PETALING JAYA - Malaysia wants Indonesia to put out its open burning fires quickly before the haze here worsens.
Natural Resources and Environment Minister Datuk Seri Dr Wan Junaidi Tuanku Jaafar said Malaysia had written to Indonesia on the matter.
Indonesia has been urged to "take immediate action" and to "boost its fire-fighting efforts in the affected areas", he said.
Malaysia's concerns were made known to Indonesia's Ministry of Environment and Forestry in a letter dated Monday.
As of Tuesday, satellites detected 152 hot spots in Sumatra and 74 in Kalimantan, he said.
Wan Junaidi said he would be meeting his counterpart in Jakarta soon to discuss the haze problem.

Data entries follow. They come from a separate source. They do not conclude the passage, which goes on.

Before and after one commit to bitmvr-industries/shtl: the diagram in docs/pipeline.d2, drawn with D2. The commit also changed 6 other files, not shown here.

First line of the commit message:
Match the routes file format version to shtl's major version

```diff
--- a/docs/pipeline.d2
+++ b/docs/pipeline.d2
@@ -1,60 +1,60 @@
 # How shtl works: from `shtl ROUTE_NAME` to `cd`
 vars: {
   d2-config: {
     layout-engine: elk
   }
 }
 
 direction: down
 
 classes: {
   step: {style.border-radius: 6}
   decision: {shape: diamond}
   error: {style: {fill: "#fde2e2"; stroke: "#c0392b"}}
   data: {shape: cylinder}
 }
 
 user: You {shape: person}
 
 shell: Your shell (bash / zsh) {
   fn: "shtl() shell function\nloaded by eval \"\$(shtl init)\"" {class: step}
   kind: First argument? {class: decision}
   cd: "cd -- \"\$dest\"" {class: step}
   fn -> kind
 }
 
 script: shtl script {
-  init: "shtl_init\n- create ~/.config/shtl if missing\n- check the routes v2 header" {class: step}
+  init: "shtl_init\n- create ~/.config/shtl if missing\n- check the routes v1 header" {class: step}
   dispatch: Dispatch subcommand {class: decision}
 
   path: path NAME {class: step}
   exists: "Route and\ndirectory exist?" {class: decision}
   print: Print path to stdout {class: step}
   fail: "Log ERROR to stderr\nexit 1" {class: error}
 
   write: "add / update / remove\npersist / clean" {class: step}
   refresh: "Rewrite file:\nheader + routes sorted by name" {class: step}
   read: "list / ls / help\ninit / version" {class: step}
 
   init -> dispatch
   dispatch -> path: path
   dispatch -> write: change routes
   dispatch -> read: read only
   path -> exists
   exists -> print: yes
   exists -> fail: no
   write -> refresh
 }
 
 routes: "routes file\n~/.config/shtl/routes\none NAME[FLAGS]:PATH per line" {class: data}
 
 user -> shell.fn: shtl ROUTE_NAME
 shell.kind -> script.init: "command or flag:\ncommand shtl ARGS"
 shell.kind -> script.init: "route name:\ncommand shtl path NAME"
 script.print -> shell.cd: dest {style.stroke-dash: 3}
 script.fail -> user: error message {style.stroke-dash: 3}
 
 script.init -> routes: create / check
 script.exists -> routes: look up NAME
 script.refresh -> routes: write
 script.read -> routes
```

The meeting will also look at speeding up the signing of a transboundary haze prevention agreement between the two countries, he said.
Wan Junaidi said he would be chairing a national haze conference with various agencies here on Sept 28 to discuss emergency haze measures.

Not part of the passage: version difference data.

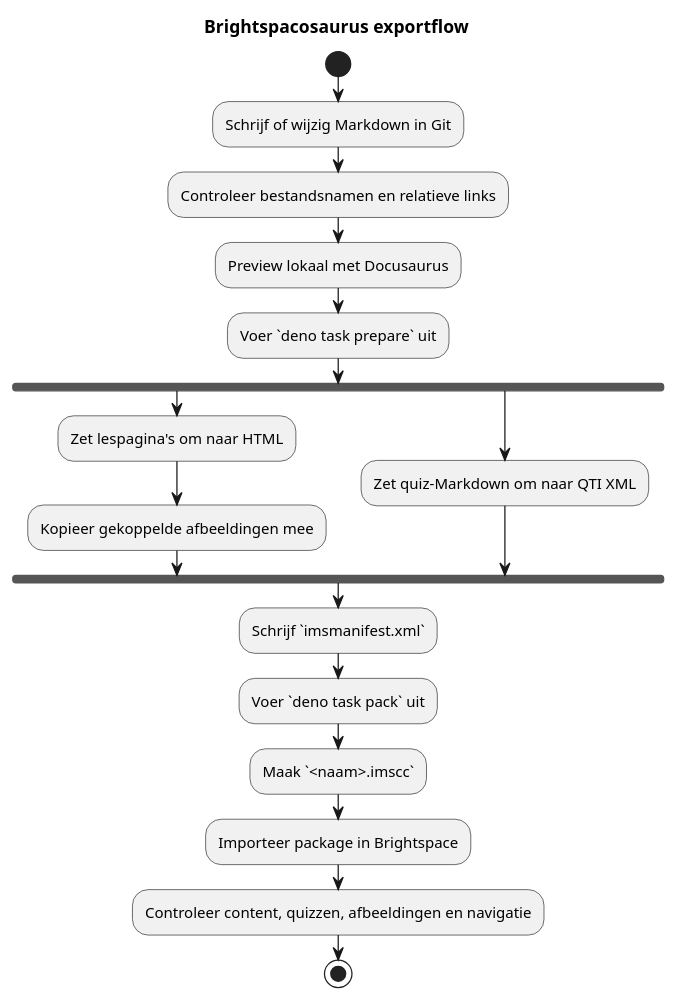
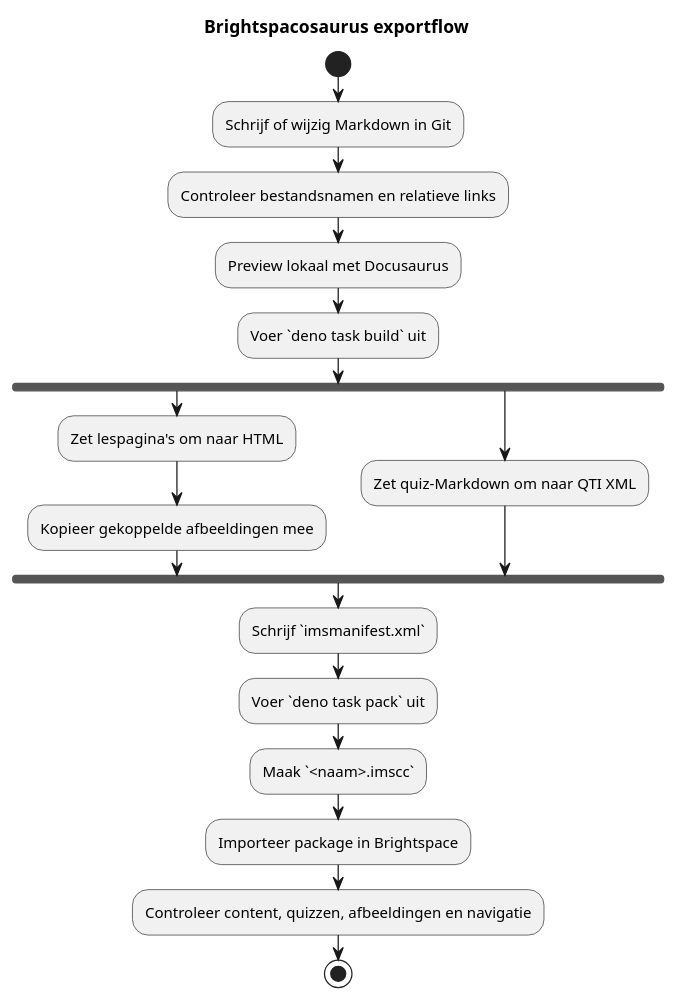
Before and after one commit to bartvanderwal/brightspacosaurus: the diagram in docs/user-manual.md, drawn with PlantUML. The commit also changed other lines of this file and 6 other files, not shown here.

````diff
--- a/docs/user-manual.md
+++ b/docs/user-manual.md
@@ -462,23 +466,23 @@
 ```plantuml
 @startuml
 title Brightspacosaurus exportflow
 
 start
 :Schrijf of wijzig Markdown in Git;
 :Controleer bestandsnamen en relatieve links;
 :Preview lokaal met Docusaurus;
-:Voer `deno task prepare` uit;
+:Voer `deno task build` uit;
 fork
   :Zet lespagina's om naar HTML;
   :Kopieer gekoppelde afbeeldingen mee;
 fork again
   :Zet quiz-Markdown om naar QTI XML;
 end fork
 :Schrijf `imsmanifest.xml`;
 :Voer `deno task pack` uit;
 :Maak `<naam>.imscc`;
 :Importeer package in Brightspace;
 :Controleer content, quizzen, afbeeldingen en navigatie;
 stop
 @enduml
 ```
````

Some measures that had been taken, he said, included anti-open-burning patrols in February and a ban on open burning in some states since March last year.
From Jan 1 to Aug 23, a total of 3,117 open burning cases were detected nationwide, with 1,118 of these in farming areas, Wan Junaidi said.
Compound fines were issued in 199 cases while verbal warnings were given in 15 and written notices in 39 cases.
Legal action was being considered in 17 cases, Wan Junaidi added.
He said 194 Department of Environment officers had been given the power to arrest anyone suspected of open burning or other environmental crimes.
Anyone found guilty of open burning can be fined up to RM500,000 (S$166,000) or be jailed up to five years, or both.
Compound fines can run as high as RM2,000 for a single offence.